1st April legislative changes to MHWC jurisdiction

From 1 April 2024, the MHWC complaints handling process extends into emergency departments of designated mental health services.

Media Release

Call to make all emergency departments accountable for mental health treatment and restrictive intervention

From 1 April, Victorians presenting to emergency departments (EDs) at designated mental health services (DMHS) will have stronger safeguards and human rights protections for potentially harmful experiences – such as restrictive interventions. However, we are concerned that many Victorians will still not have access to the increased protections and safeguards of the new Mental Health and Wellbeing Act 2022 (the Act).

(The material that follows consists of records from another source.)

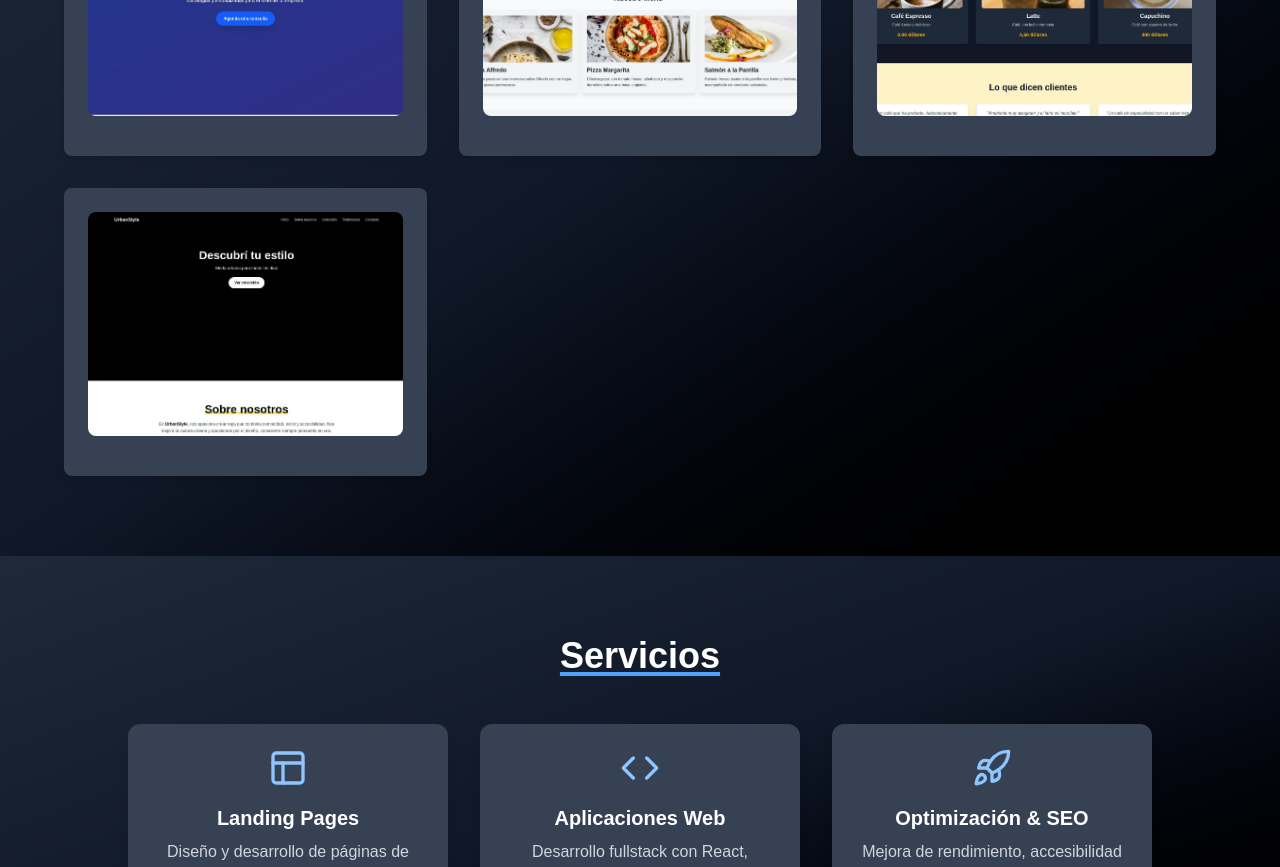
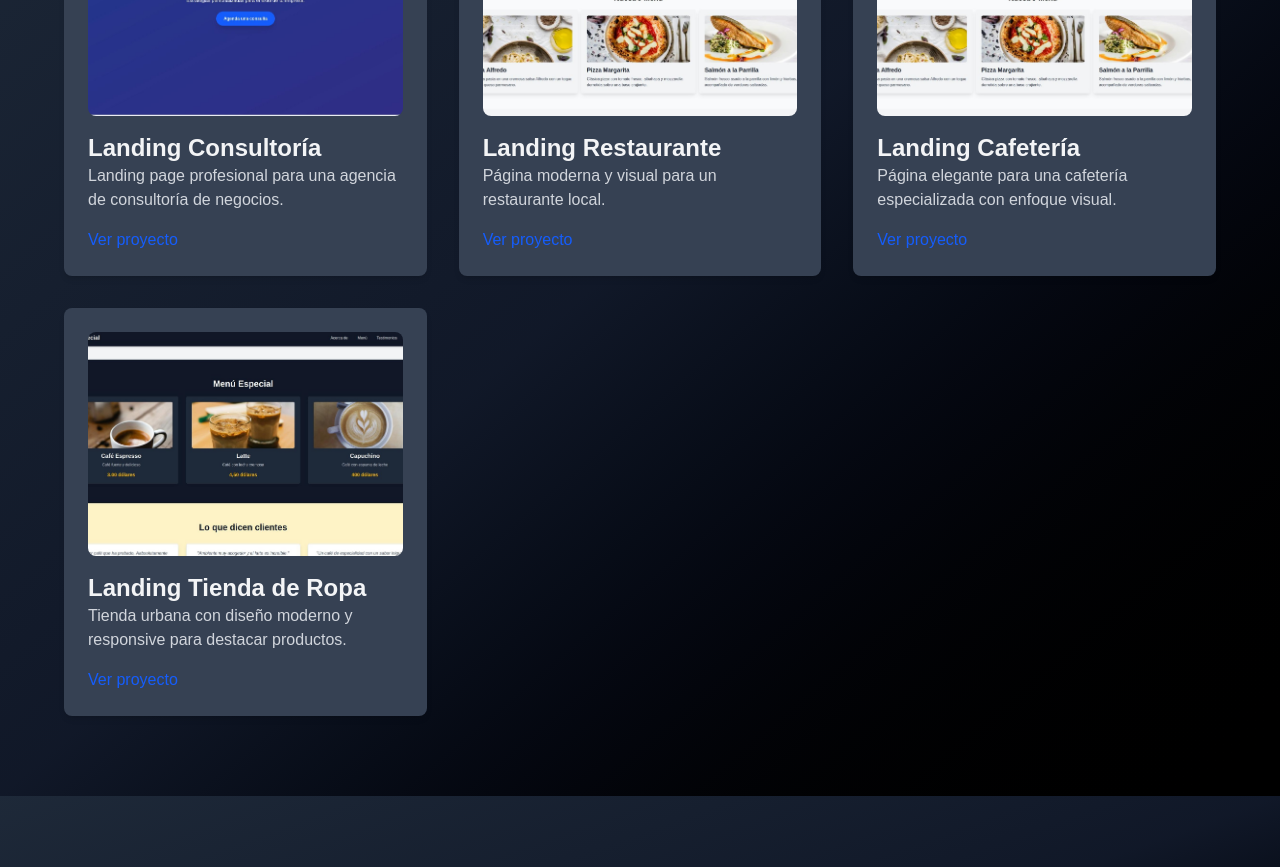
Before and after one commit to axel-ganum/Porfolio, a Next.js app: page / in a window 1280 px wide. Shown: the part 1900-2767 px from the top of the page. Built offline with nearby package versions, Linux system fonts and the light colour scheme.

Commit message:
realize cambios

```diff
--- a/src/app/components/Projetcts.tsx
+++ b/src/app/components/Projetcts.tsx
@@ -1,5 +1,4 @@
 import Image from 'next/image';
-
 export default function Projects() {
   return (
     <section
@@ -16,14 +15,37 @@ export default function Projects() {
            <Image
               src="/images/consultoria.jpg"
               alt="Consultoría"
-              width={500}
-              height={300}
+              width={500}  // Añade ancho
+              height={300} // Añade alto
               className="mb-4 rounded-lg object-cover w-full h-56"
             />
-
+            <h3 className="text-2xl font-semibold text-gray-100">Landing Consultoría</h3>
+            <p className="text-gray-300 mb-4">
+              Landing page profesional para una agencia de consultoría de negocios.
+            </p>
+            <a href="https://peaceful-cheesecake-c025cf.netlify.app"  target="_blank" className="text-blue-600 hover:underline">
+              Ver proyecto
+            </a>
           </div>
 
+          {/* Proyecto 2 */}
           <div className="bg-gray-700 rounded-lg shadow-md p-6 text-left transform transition duration-500 hover:scale-105 hover:shadow-lg animate__animated animate__fadeInUp animate__delay-1s">
+            <img
+              src="/images/restaurante.jpg"
+              alt="Restaurante"
+              className="mb-4 rounded-lg object-cover w-full h-56"
+            />
+            <h3 className="text-2xl font-semibold text-gray-100">Landing Restaurante</h3>
+            <p className="text-gray-300 mb-4">
+              Página moderna y visual para un restaurante local.
+            </p>
+            <a href="https://delicate-phoenix-acd448.netlify.app" target="_blank" className="text-blue-600 hover:underline">
+              Ver proyecto
+            </a>
+          </div>
+
+          {/* Proyecto 3 */}
+          <div className="bg-gray-700 rounded-lg shadow-md p-6 text-left transform transition duration-500 hover:scale-105 hover:shadow-lg animate__animated animate__fadeInUp animate__delay-2s">
              <Image
               src="/images/restaurante.jpg"
               alt="Restaurante"
@@ -31,11 +53,17 @@ export default function Projects() {
               height={300}
               className="mb-4 rounded-lg object-cover w-full h-56"
             />
-
+            <h3 className="text-2xl font-semibold text-gray-100">Landing Cafetería</h3>
+            <p className="text-gray-300 mb-4">
+              Página elegante para una cafetería especializada con enfoque visual.
+            </p>
+            <a href="https://frabjous-fox-c94391.netlify.app" target="_blank" className="text-blue-600 hover:underline">
+              Ver proyecto
+            </a>
           </div>
 
-
-          <div className="bg-gray-700 rounded-lg shadow-md p-6 text-left transform transition duration-500 hover:scale-105 hover:shadow-lg animate__animated animate__fadeInUp animate__delay-2s">
+          {/* Proyecto 4 */}
+          <div className="bg-gray-700 rounded-lg shadow-md p-6 text-left transform transition duration-500 hover:scale-105 hover:shadow-lg animate__animated animate__fadeInUp animate__delay-3s">
              <Image
               src="/images/cafeteria.jpg"
               alt="Cafetería"
@@ -43,19 +71,13 @@ export default function Projects() {
               height={300}
               className="mb-4 rounded-lg object-cover w-full h-56"
             />
-
-          </div>
-
-
-          <div className="bg-gray-700 rounded-lg shadow-md p-6 text-left transform transition duration-500 hover:scale-105 hover:shadow-lg animate__animated animate__fadeInUp animate__delay-3s">
-            <Image
-              src="/images/tienda.jpg"
-              alt="Tienda de Ropa"
-              width={500}
-              height={300}
-              className="mb-4 rounded-lg object-cover w-full h-56"
-            />
-
+            <h3 className="text-2xl font-semibold text-gray-100">Landing Tienda de Ropa</h3>
+            <p className="text-gray-300 mb-4">
+              Tienda urbana con diseño moderno y responsive para destacar productos.
+            </p>
+            <a href="https://coruscating-florentine-f28170.netlify.app" target="_blank" className="text-blue-600 hover:underline">
+              Ver proyecto
+            </a>
           </div>
         </div>
       </div>
```
Lines whose indentation alone changed are shown as unchanged.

Legislative changes taking effect from 1 April will require the mandatory reporting of all instances of restrictive intervention for mental health presentations at Victoria’s 19 DMHS EDs to the Office of the Chief Psychiatrist (OCP) and bring all mental health matters in DMHS EDs within the scope and oversight of the Mental Health and Wellbeing Commission (MHWC).

While this is a step forward, these strengthened oversight and safeguards will only impact EDs in approximately one in four public health services in Victoria, and nearly 60 services where people presenting with a mental health concern won’t have the protections of the Act.

Prior to 1 April, only a limited number of people had access to safeguards and oversight, and while we welcome this expansion, we encourage the government to consider whether these reforms should go a step further to ensure no one slips through the gaps.

In December 2023 the MHWC raised the need for better collection of data across all emergency departments with the Department of Health in line with a report commissioned by the Department of Health and Human Services in 2019.

While the expansion of oversight to DMHS EDs does partly address the issues raised by the report, better and more comprehensive data collection across all EDs will support the Commission’s ability to properly monitor compliance and improve practices. The MHWC will continue to work with the Department of Health on better oversight and reporting.

Prior to 1 April, only people on a compulsory treatment order at an ED had access to oversight and safeguards from the MHWC. While we welcome the expansion it is still limited to one in four services. This means many instances of restrictive intervention will continue to go unreported and unmonitored.

We are also concerned that the increased oversights and safeguards will not apply to individuals experiencing mental or psychological distress, because a clinician assessed them as presenting for intoxication or substance withdrawal. Sadly, there is a high prevalence of substance use and mental illness co-occurring within an individual.

Data from the Australian Institute of Health and Welfare shows that over the past seven reporting years, Victoria has continually had the highest rate of physical restraint of any state in Australia. While this rate is trending downward, reporting mechanisms for restrictive interventions are limited and can vary from state to state.

Oversight bodies must have access to comprehensive information about all mental health matters in all emergency departments, to ensure we have the best possible understanding of the key issues in these complex environments.

In the most recent reporting year, there were 58,462 mental-health-related presentations to public emergency departments in Victoria, yet only 57 per cent were seen on time according to triage status – which is below the national average.

At a time when the number of suicides per year is at an all-time high in Victoria, and the suicide rate is at a four-year high, every possible step should be taken to provide safe and effective emergency treatment to all Victorians.

The Mental Health and Wellbeing Commission is an independent statutory authority established on 1 September 2023 to monitor and report on system performance, conduct investigations and inquiries on systemic issues, hold the government to account for the implementation of the Royal Commission into Victoria’s Mental Health System and make recommendations to the Minister and Premier.

Quotes attributable to the Mental Health and Wellbeing Commission

“All Victorians should have equal protection of their human rights when attending an emergency department for mental ill-health or psychological distress and we continue to call on the government to look at ways of addressing gaps in oversight and safeguarding.”

“While we support the Victorian Government’s commitment to eliminate the use of restrictive interventions in mental health treatment, looking at ways to gather consistent state-wide data – that paints a full picture – will ensure that the use of these harmful practices can be better understood and addressed.”

“Victoria’s mental health reforms are an exciting, one-in-a-generation opportunity to create a safer mental health and wellbeing system and we look forward to continuing to work with government, the OCP, people with a lived experience, other oversight bodies, peak bodies, advocates, academics and other sector experts to ensure we get the best possible outcomes for all Victorians.”